═════ DATASET ENTRIES ═════

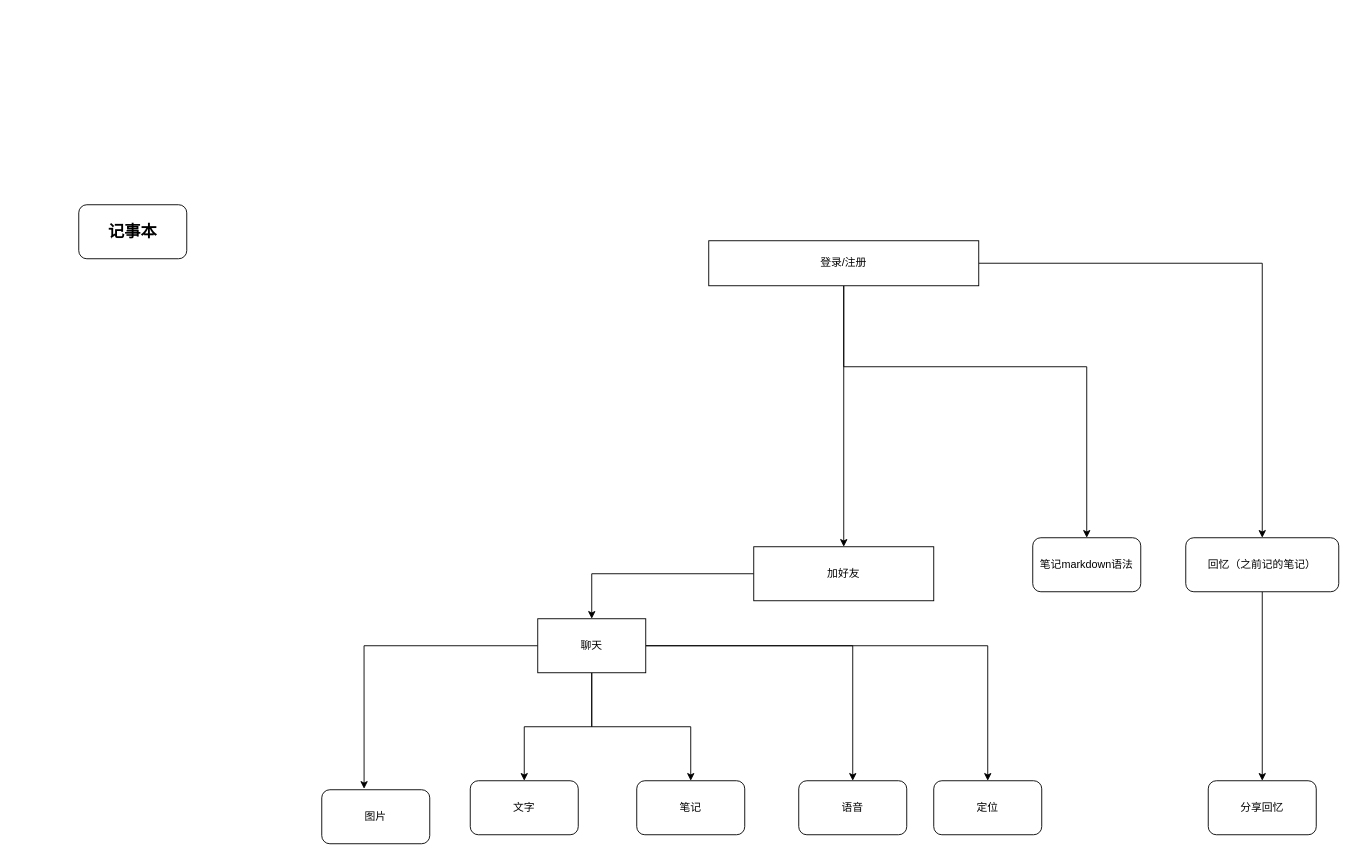
The draw.io diagram peachTickler.drawio in centosl/diagrams, before the edit. Source tidied: cells renumbered, new cells numbered last; positions are measured from the earlier drawing's top-left corner, leaving out a move shared by most shapes. Both pictures are drawn from the tidied source at 90%, with x=0, y=0 at pixel (78, 204).
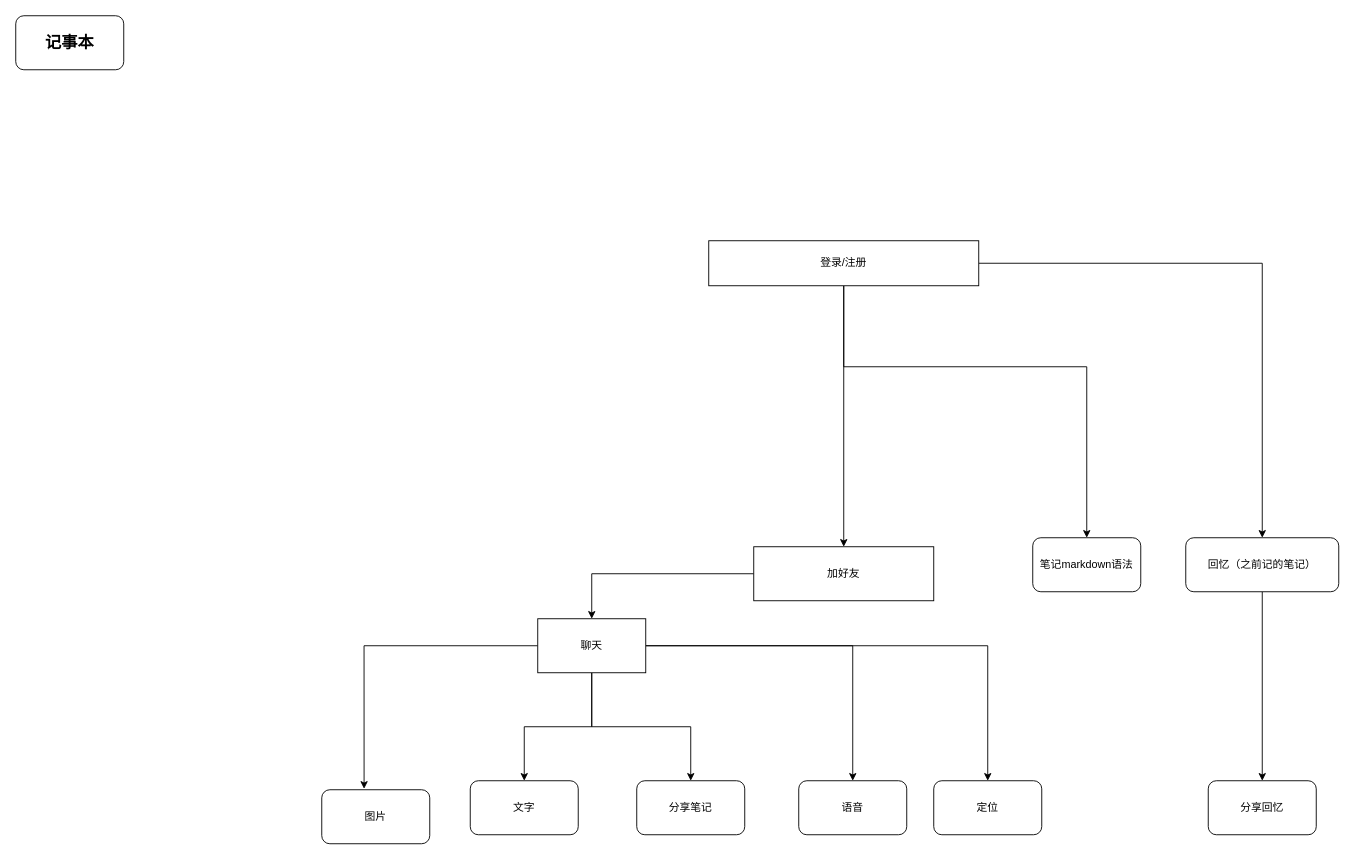
After the change.

What changed in the source:
```diff
@@
-    <mxCell id="17" value="笔记" style="rounded=1;whiteSpace=wrap;html=1;" parent="1" vertex="1">
+    <mxCell id="17" value="分享笔记" style="rounded=1;whiteSpace=wrap;html=1;" parent="1" vertex="1">
       <mxGeometry x="620" y="640" width="120" height="60" as="geometry" />
     </mxCell>
@@
     <mxCell id="20" value="&lt;b&gt;&lt;font style=&quot;font-size: 18px&quot;&gt;记事本&lt;/font&gt;&lt;/b&gt;" style="rounded=1;whiteSpace=wrap;html=1;" parent="1" vertex="1">
-      <mxGeometry width="120" height="60" as="geometry" />
+      <mxGeometry x="-70" y="-210" width="120" height="60" as="geometry" />
     </mxCell>
```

═════

Your answer should consist of all lines above that include the string "mxCell".

### ANSWER BELOW
-    <mxCell id="17" value="笔记" style="rounded=1;whiteSpace=wrap;html=1;" parent="1" vertex="1">
+    <mxCell id="17" value="分享笔记" style="rounded=1;whiteSpace=wrap;html=1;" parent="1" vertex="1">
     </mxCell>
     <mxCell id="20" value="&lt;b&gt;&lt;font style=&quot;font-size: 18px&quot;&gt;记事本&lt;/font&gt;&lt;/b&gt;" style="rounded=1;whiteSpace=wrap;html=1;" parent="1" vertex="1">
     </mxCell>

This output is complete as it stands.